Also feeding the confidence of the Syrian leadership is the disunity in the international sphere. While the US, since the end of 2011, has finally abandoned any pretence that the regime might reform itself, and, with the support of Europe, calls for Assad to go, other players see things differently. Iran provides funding, cheap oil and technical assistance in the black arts of cyberwarfare and repression, skills honed by the Iranians in suppressing the protests that followed the fraudulent presidential elections of 2009 in that country.
Russia, too, is a key player, and Lesch’s exploration of this is rewarding for its avoidance of cliche and its clear-sighted analysis. Russia has a long history of dealing with Syria.
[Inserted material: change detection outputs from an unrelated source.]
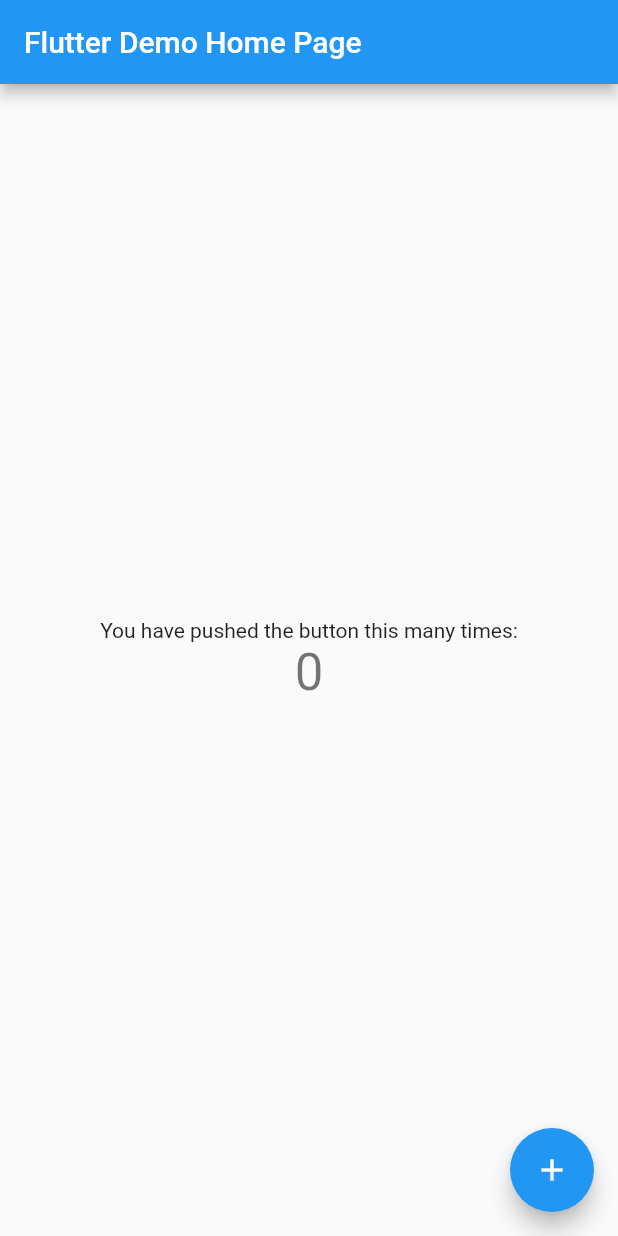
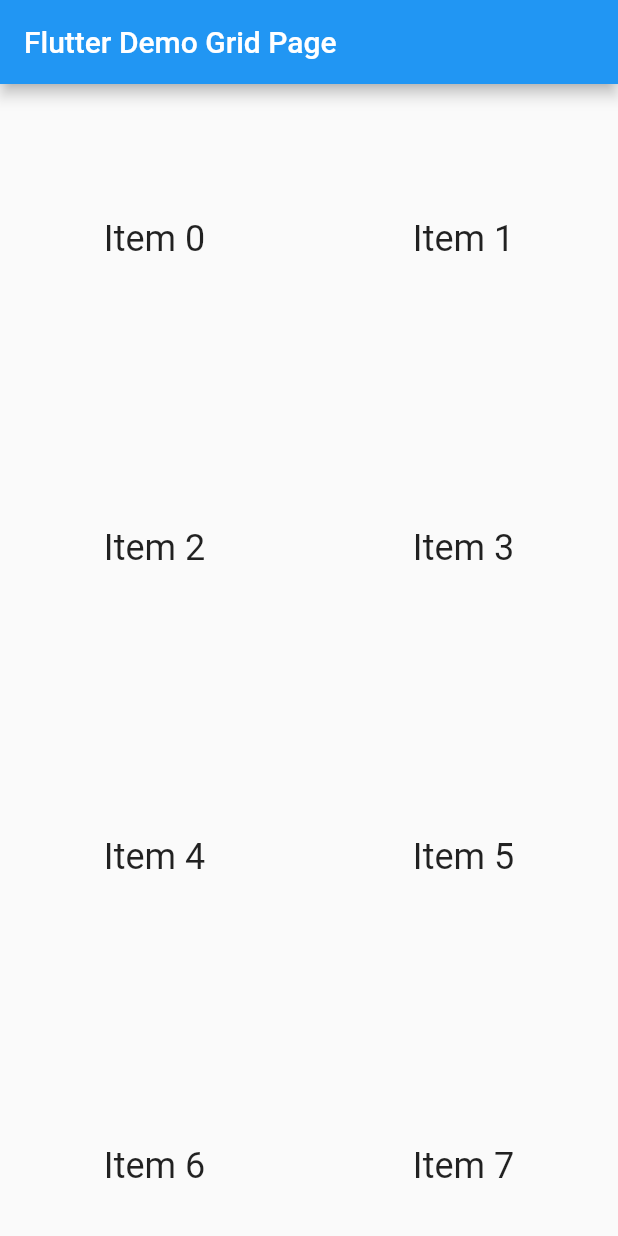
Before and after one commit to yakazu/flutter_sample, a Flutter app: the screen it shows after launch, on a phone screen of 412 x 824 dp. Run offline on Flutter 3.47's test engine with Material 2 defaults, Android fonts, the phone set to English and light mode, and no system bars.

Commit message:
Add GridView Sample

```diff
--- a/lib/main.dart
+++ b/lib/main.dart
@@ -9,33 +9,15 @@ class MyApp extends StatelessWidget {
     return new MaterialApp(
       title: 'Flutter Demo',
       theme: new ThemeData(
-        // This is the theme of your application.
-        //
-        // Try running your application with "flutter run". You'll see the
-        // application has a blue toolbar. Then, without quitting the app, try
-        // changing the primarySwatch below to Colors.green and then invoke
-        // "hot reload" (press "r" in the console where you ran "flutter run",
-        // or press Run > Flutter Hot Reload in IntelliJ). Notice that the
-        // counter didn't reset back to zero; the application is not restarted.
         primarySwatch: Colors.blue,
       ),
-      home: new MyHomePage(title: 'Flutter Demo Home Page'),
+      home: new MyHomePage(title: 'Flutter Demo Grid Page'),
     );
   }
 }
 
 class MyHomePage extends StatefulWidget {
   MyHomePage({Key key, this.title}) : super(key: key);
-
-  // This widget is the home page of your application. It is stateful, meaning
-  // that it has a State object (defined below) that contains fields that affect
-  // how it looks.
-
-  // This class is the configuration for the state. It holds the values (in this
-  // case the title) provided by the parent (in this case the App widget) and
-  // used by the build method of the State. Fields in a Widget subclass are
-  // always marked "final".
-
   final String title;
 
   @override
@@ -43,67 +25,27 @@ class MyHomePage extends StatefulWidget {
 }
 
 class _MyHomePageState extends State<MyHomePage> {
-  int _counter = 0;
-
-  void _incrementCounter() {
-    setState(() {
-      // This call to setState tells the Flutter framework that something has
-      // changed in this State, which causes it to rerun the build method below
-      // so that the display can reflect the updated values. If we changed
-      // _counter without calling setState(), then the build method would not be
-      // called again, and so nothing would appear to happen.
-      _counter++;
-    });
-  }
-
   @override
   Widget build(BuildContext context) {
-    // This method is rerun every time setState is called, for instance as done
-    // by the _incrementCounter method above.
-    //
-    // The Flutter framework has been optimized to make rerunning build methods
-    // fast, so that you can just rebuild anything that needs updating rather
-    // than having to individually change instances of widgets.
     return new Scaffold(
       appBar: new AppBar(
-        // Here we take the value from the MyHomePage object that was created by
-        // the App.build method, and use it to set our appbar title.
         title: new Text(widget.title),
       ),
-      body: new Center(
-        // Center is a layout widget. It takes a single child and positions it
-        // in the middle of the parent.
-        child: new Column(
-          // Column is also layout widget. It takes a list of children and
-          // arranges them vertically. By default, it sizes itself to fit its
-          // children horizontally, and tries to be as tall as its parent.
-          //
-          // Invoke "debug paint" (press "p" in the console where you ran
-          // "flutter run", or select "Toggle Debug Paint" from the Flutter tool
-          // window in IntelliJ) to see the wireframe for each widget.
-          //
-          // Column has various properties to control how it sizes itself and
-          // how it positions its children. Here we use mainAxisAlignment to
-          // center the children vertically; the main axis here is the vertical
-          // axis because Columns are vertical (the cross axis would be
-          // horizontal).
-          mainAxisAlignment: MainAxisAlignment.center,
-          children: <Widget>[
-            new Text(
-              'You have pushed the button this many times:',
+      body: GridView.count(
+        crossAxisCount: 2,
+        children: List.generate(100, (index) {
+          return Center(
+            child: InkResponse(
+              child: Text(
+                'Item $index',
+                style: Theme.of(context).textTheme.headline,
+              ),
+              onTap: () {
+              },
             ),
-            new Text(
-              '$_counter',
-              style: Theme.of(context).textTheme.display1,
-            ),
-          ],
-        ),
+          );
+        }),
       ),
-      floatingActionButton: new FloatingActionButton(
-        onPressed: _incrementCounter,
-        tooltip: 'Increment',
-        child: new Icon(Icons.add),
-      ), // This trailing comma makes auto-formatting nicer for build methods.
     );
   }
 }
```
The country is the seventh-largest importer of Russian arms and, perhaps more significantly in the longer term, offers some of the last points of Russian access to a region that continues to be of great geopolitical significance. The Syrian port of Tartous hosts Moscow’s last naval base in the Mediterranean.
The combination of opposition disunity and international stalemate is one of the reasons why Lesch suggests that the outcome of the revolt in Syria may be that Assad simply rides out the rebellion to hold on to power indefinitely. But he offers an alternative, and frightening, scenario of Syria as a failing state, locked in civil war, “with a strong extremist Islamist element, on the border of Israel, at the epicentre of several faultlines in the Middle East”.
This is not just about Assad clinging to power for power’s sake. In acknowledging the error of greeting him as a pro-West, modernising reformer when he first came to office, Lesch notes that Assad spent all of 18 months in London. He is, first and foremost, the son of Hafiz al-Assad, a child of the Arab-Israeli conflict, who grew up with the backdrop of the cold war, in a Syria that had been repeatedly beset by external enemies. Assad is, above all, “the keeper of the Alawite flame”. He was therefore never much more than the creature of his upbringing. This is the lesson that is now being learned not only by the outside world but also by the Syrian people whose suffering seems destined to continue indefinitely.
Dr Vincent Durac lectures in Middle East politics at University College Dublin and is a visiting lecturer at Bethlehem University, in Palestine. He is co-author of Civil Society and Democratization in the Arab World: The Dynamics of Change, published by Routledge in 2010